Work instructions —
Could you return all of the entries below exactly, minus the pictures?

Provided records —
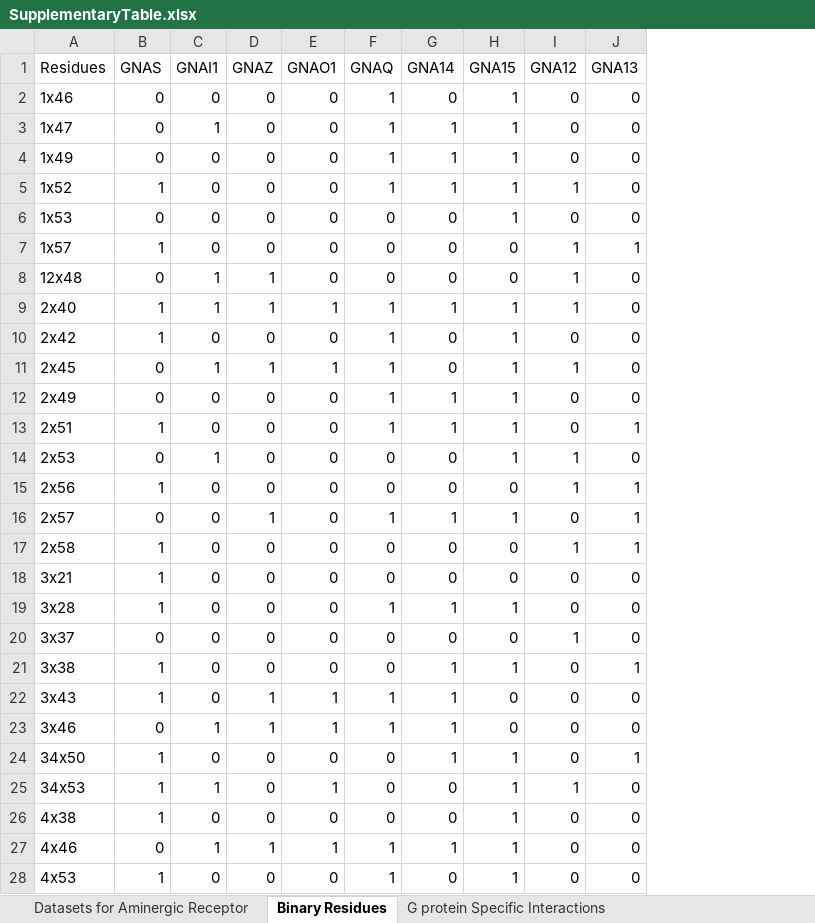
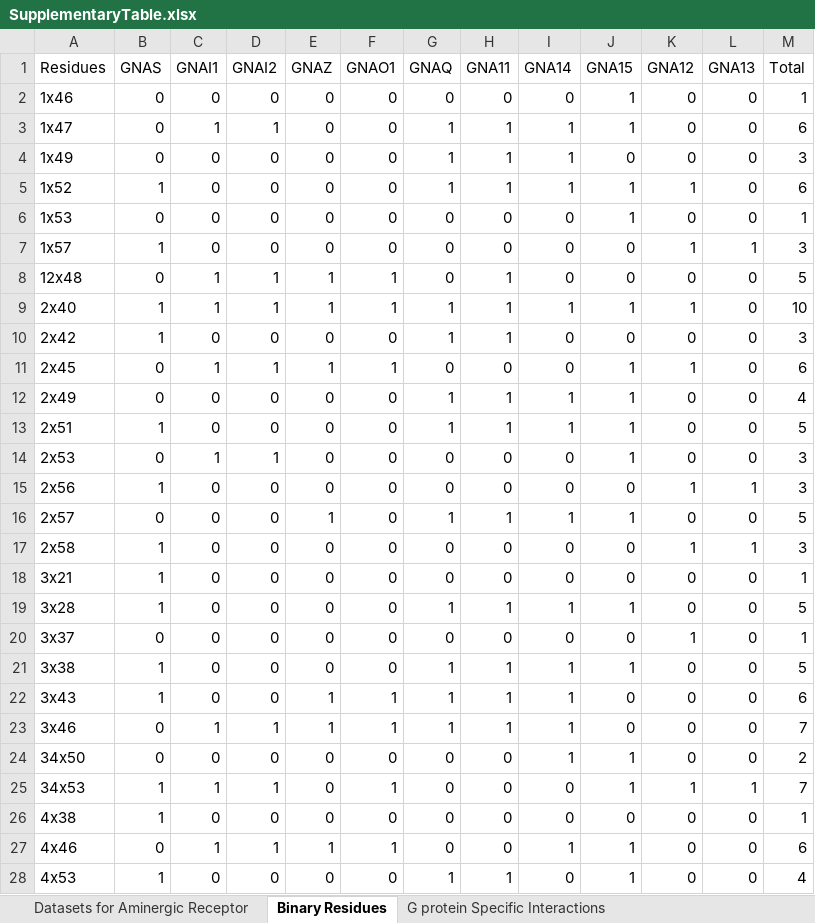
Before and after one commit to CompGenomeLab/GPCR-coupling-selectivity, an Excel workbook: Supplementary Data/SupplementaryTable.xlsx, sheet Binary Residues, drawn as a sheet; only a part is shown; values as stored, in another font and other column widths than the file's, no borders; conditional formats not drawn; addresses are those after the commit; the diff covers the shown part only; the diff names each change by its address in the sheet, - before the commit and + after, or states it on an @@ line.

```diff
--- a/Supplementary Data/SupplementaryTable.xlsx (sheet Binary Residues)
+++ b/Supplementary Data/SupplementaryTable.xlsx (sheet Binary Residues)
+column D (GNAI2), rows 2-28: 0 | 1 | 0 | 0 | 0 | 0 | 1 | 1 | 0 | 1 | 0 | 0 | 1 | 0 | 0 | 0 | 0 | 0 | 0 | 0 | 0 | 1 | 0 | 1 | 0 | 1 | 0
+column H (GNA11), rows 2-28: 0 | 1 | 1 | 1 | 0 | 0 | 1 | 1 | 1 | 0 | 1 | 1 | 0 | 0 | 1 | 0 | 0 | 1 | 0 | 1 | 1 | 1 | 0 | 0 | 0 | 0 | 1
+column M (Total), rows 2-28: 1 | 6 | 3 | 6 | 1 | 3 | 5 | 10 | 3 | 6 | 4 | 5 | 3 | 3 | 5 | 3 | 1 | 5 | 1 | 5 | 6 | 7 | 2 | 7 | 1 | 6 | 4
-G2 (GNAQ): 1
+G2 (GNAQ): 0
-J4 (GNA15): 1
+J4 (GNA15): 0
-F8 (GNAO1): 0
+F8 (GNAO1): 1
-K8 (GNA12): 1
+K8 (GNA12): 0
-J10 (GNA15): 1
+J10 (GNA15): 0
-G11 (GNAQ): 1
+G11 (GNAQ): 0
-L13 (GNA13): 1
+L13 (GNA13): 0
-K14 (GNA12): 1
+K14 (GNA12): 0
-L16 (GNA13): 1
+L16 (GNA13): 0
-G21 (GNAQ): 0
+G21 (GNAQ): 1
-L21 (GNA13): 1
+L21 (GNA13): 0
-B24 (GNAS): 1
+B24 (GNAS): 0
-L24 (GNA13): 1
+L24 (GNA13): 0
-L25 (GNA13): 0
+L25 (GNA13): 1
-J26 (GNA15): 1
+J26 (GNA15): 0
-G27 (GNAQ): 1
+G27 (GNAQ): 0
```
Also changed, not shown: 1 added row, 1 removed row and 7 edited cells elsewhere in this sheet, sheet Datasets for Aminergic Receptor, sheet G protein Specific Interactions, 8 other files.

Solution to this task —
Before and after one commit to CompGenomeLab/GPCR-coupling-selectivity, an Excel workbook: Supplementary Data/SupplementaryTable.xlsx, sheet Binary Residues, drawn as a sheet; only a part is shown; values as stored, in another font and other column widths than the file's, no borders; conditional formats not drawn; addresses are those after the commit; the diff covers the shown part only; the diff names each change by its address in the sheet, - before the commit and + after, or states it on an @@ line.

```diff
--- a/Supplementary Data/SupplementaryTable.xlsx (sheet Binary Residues)
+++ b/Supplementary Data/SupplementaryTable.xlsx (sheet Binary Residues)
+column D (GNAI2), rows 2-28: 0 | 1 | 0 | 0 | 0 | 0 | 1 | 1 | 0 | 1 | 0 | 0 | 1 | 0 | 0 | 0 | 0 | 0 | 0 | 0 | 0 | 1 | 0 | 1 | 0 | 1 | 0
+column H (GNA11), rows 2-28: 0 | 1 | 1 | 1 | 0 | 0 | 1 | 1 | 1 | 0 | 1 | 1 | 0 | 0 | 1 | 0 | 0 | 1 | 0 | 1 | 1 | 1 | 0 | 0 | 0 | 0 | 1
+column M (Total), rows 2-28: 1 | 6 | 3 | 6 | 1 | 3 | 5 | 10 | 3 | 6 | 4 | 5 | 3 | 3 | 5 | 3 | 1 | 5 | 1 | 5 | 6 | 7 | 2 | 7 | 1 | 6 | 4
-G2 (GNAQ): 1
+G2 (GNAQ): 0
-J4 (GNA15): 1
+J4 (GNA15): 0
-F8 (GNAO1): 0
+F8 (GNAO1): 1
-K8 (GNA12): 1
+K8 (GNA12): 0
-J10 (GNA15): 1
+J10 (GNA15): 0
-G11 (GNAQ): 1
+G11 (GNAQ): 0
-L13 (GNA13): 1
+L13 (GNA13): 0
-K14 (GNA12): 1
+K14 (GNA12): 0
-L16 (GNA13): 1
+L16 (GNA13): 0
-G21 (GNAQ): 0
+G21 (GNAQ): 1
-L21 (GNA13): 1
+L21 (GNA13): 0
-B24 (GNAS): 1
+B24 (GNAS): 0
-L24 (GNA13): 1
+L24 (GNA13): 0
-L25 (GNA13): 0
+L25 (GNA13): 1
-J26 (GNA15): 1
+J26 (GNA15): 0
-G27 (GNAQ): 1
+G27 (GNAQ): 0
```
Also changed, not shown: 1 added row, 1 removed row and 7 edited cells elsewhere in this sheet, sheet Datasets for Aminergic Receptor, sheet G protein Specific Interactions, 8 other files.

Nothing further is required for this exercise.